[[ Data under study, beginning ]]
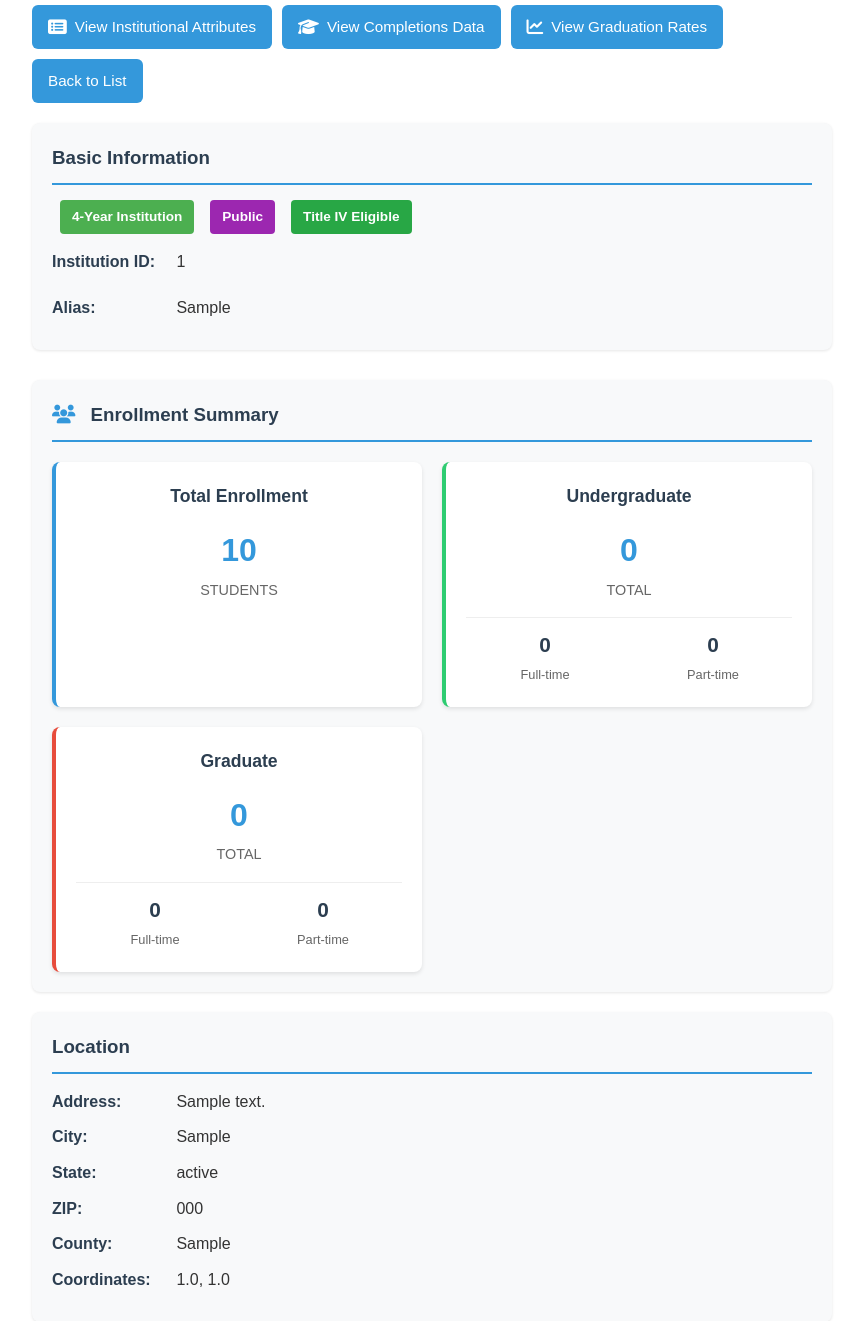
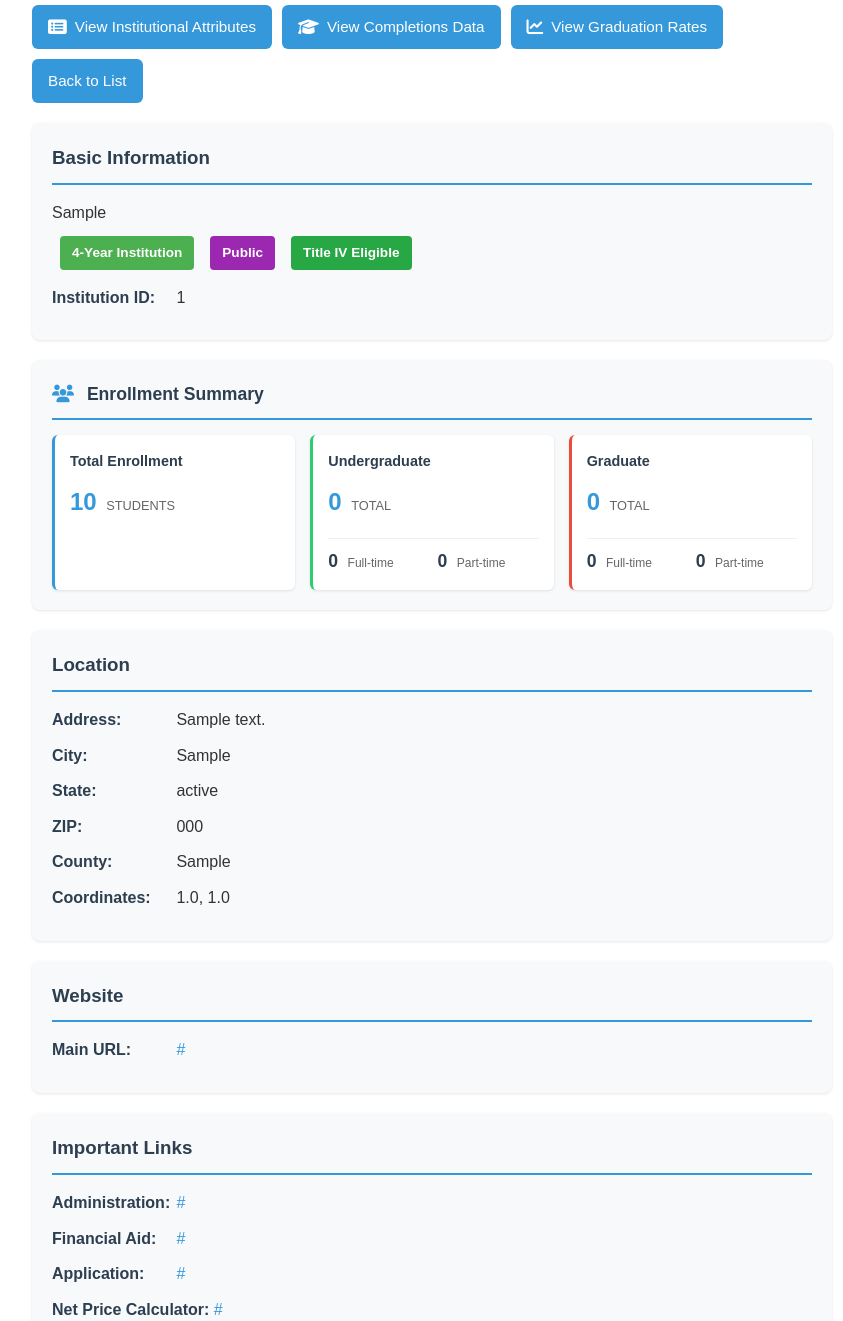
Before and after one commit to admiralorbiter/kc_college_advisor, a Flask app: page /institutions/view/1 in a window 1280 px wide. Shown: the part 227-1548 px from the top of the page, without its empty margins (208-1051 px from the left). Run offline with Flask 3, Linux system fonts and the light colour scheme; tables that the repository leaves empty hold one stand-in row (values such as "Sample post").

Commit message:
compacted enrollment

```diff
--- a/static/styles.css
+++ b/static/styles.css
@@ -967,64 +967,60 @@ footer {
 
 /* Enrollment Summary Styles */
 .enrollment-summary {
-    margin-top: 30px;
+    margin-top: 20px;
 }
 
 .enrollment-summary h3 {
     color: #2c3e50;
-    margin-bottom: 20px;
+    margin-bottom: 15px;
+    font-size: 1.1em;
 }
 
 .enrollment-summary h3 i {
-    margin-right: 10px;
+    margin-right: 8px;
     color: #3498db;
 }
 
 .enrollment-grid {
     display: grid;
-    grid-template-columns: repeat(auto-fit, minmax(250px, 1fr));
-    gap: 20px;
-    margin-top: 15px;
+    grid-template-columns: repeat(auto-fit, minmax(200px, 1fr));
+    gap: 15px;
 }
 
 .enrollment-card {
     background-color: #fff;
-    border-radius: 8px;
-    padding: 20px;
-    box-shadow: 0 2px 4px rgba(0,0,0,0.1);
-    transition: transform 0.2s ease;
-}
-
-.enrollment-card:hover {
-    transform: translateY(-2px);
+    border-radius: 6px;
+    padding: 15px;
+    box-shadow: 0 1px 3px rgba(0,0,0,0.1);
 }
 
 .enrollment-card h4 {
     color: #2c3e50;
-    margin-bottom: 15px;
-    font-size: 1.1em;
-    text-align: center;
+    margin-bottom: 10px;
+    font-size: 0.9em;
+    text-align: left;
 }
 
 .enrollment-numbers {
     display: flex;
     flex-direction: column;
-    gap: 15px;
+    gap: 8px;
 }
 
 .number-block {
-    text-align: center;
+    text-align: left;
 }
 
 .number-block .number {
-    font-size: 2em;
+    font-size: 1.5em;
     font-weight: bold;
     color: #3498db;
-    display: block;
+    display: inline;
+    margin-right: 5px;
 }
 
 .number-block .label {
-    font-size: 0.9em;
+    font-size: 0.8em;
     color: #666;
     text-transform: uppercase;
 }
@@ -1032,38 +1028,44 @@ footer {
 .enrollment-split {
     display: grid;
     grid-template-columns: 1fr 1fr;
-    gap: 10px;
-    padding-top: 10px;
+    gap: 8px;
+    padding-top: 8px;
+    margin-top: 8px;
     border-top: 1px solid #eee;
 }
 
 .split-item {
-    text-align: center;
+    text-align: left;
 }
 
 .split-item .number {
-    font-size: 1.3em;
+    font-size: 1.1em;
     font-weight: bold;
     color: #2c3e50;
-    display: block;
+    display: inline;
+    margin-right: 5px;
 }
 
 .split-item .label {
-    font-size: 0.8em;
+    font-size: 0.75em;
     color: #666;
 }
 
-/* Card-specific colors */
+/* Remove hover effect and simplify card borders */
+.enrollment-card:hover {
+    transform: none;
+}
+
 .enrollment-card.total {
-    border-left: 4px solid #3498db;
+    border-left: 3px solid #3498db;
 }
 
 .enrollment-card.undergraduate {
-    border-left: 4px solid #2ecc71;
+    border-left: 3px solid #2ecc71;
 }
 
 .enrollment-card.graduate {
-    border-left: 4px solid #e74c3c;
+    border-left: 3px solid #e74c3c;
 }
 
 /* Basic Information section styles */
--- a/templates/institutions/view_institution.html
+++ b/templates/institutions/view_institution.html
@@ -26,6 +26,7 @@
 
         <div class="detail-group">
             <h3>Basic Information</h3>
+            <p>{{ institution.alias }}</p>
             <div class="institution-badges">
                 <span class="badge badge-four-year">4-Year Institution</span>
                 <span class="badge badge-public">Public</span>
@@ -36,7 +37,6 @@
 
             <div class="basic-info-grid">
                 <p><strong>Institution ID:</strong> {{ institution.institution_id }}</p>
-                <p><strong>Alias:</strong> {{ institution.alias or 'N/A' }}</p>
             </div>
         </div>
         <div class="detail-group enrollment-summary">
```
[[ Data under study, end ]]
[[ Data under study, beginning ]]
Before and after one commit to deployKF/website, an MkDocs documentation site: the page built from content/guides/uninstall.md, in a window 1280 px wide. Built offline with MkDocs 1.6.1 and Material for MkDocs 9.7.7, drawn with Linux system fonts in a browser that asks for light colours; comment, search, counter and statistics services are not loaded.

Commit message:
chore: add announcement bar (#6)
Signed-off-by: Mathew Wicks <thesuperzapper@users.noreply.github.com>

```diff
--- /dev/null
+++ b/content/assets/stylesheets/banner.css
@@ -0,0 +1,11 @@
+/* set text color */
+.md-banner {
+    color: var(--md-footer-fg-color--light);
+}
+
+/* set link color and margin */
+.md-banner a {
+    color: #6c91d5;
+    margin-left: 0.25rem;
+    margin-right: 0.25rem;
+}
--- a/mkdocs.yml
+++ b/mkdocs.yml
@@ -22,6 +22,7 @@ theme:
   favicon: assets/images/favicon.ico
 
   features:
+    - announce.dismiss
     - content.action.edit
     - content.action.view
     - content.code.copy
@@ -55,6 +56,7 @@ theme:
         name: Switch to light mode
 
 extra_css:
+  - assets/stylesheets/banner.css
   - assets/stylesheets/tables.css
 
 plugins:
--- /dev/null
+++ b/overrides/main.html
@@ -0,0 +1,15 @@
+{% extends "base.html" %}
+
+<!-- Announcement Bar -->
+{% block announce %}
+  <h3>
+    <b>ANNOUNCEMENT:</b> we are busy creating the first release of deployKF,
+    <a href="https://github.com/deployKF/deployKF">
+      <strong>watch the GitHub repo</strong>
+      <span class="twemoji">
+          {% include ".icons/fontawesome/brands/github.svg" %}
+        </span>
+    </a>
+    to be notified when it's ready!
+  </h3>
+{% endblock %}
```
[[ Data under study, end ]]
> _Directions for this task_: Retrieve all lines from the data that contain the string "left".

> _Your solution_:
Before and after one commit to admiralorbiter/kc_college_advisor, a Flask app: page /institutions/view/1 in a window 1280 px wide. Shown: the part 227-1548 px from the top of the page, without its empty margins (208-1051 px from the left). Run offline with Flask 3, Linux system fonts and the light colour scheme; tables that the repository leaves empty hold one stand-in row (values such as "Sample post").
+    text-align: left;
+    text-align: left;
+    text-align: left;
-    border-left: 4px solid #3498db;
+    border-left: 3px solid #3498db;
-    border-left: 4px solid #2ecc71;
+    border-left: 3px solid #2ecc71;
-    border-left: 4px solid #e74c3c;
+    border-left: 3px solid #e74c3c;
+    margin-left: 0.25rem;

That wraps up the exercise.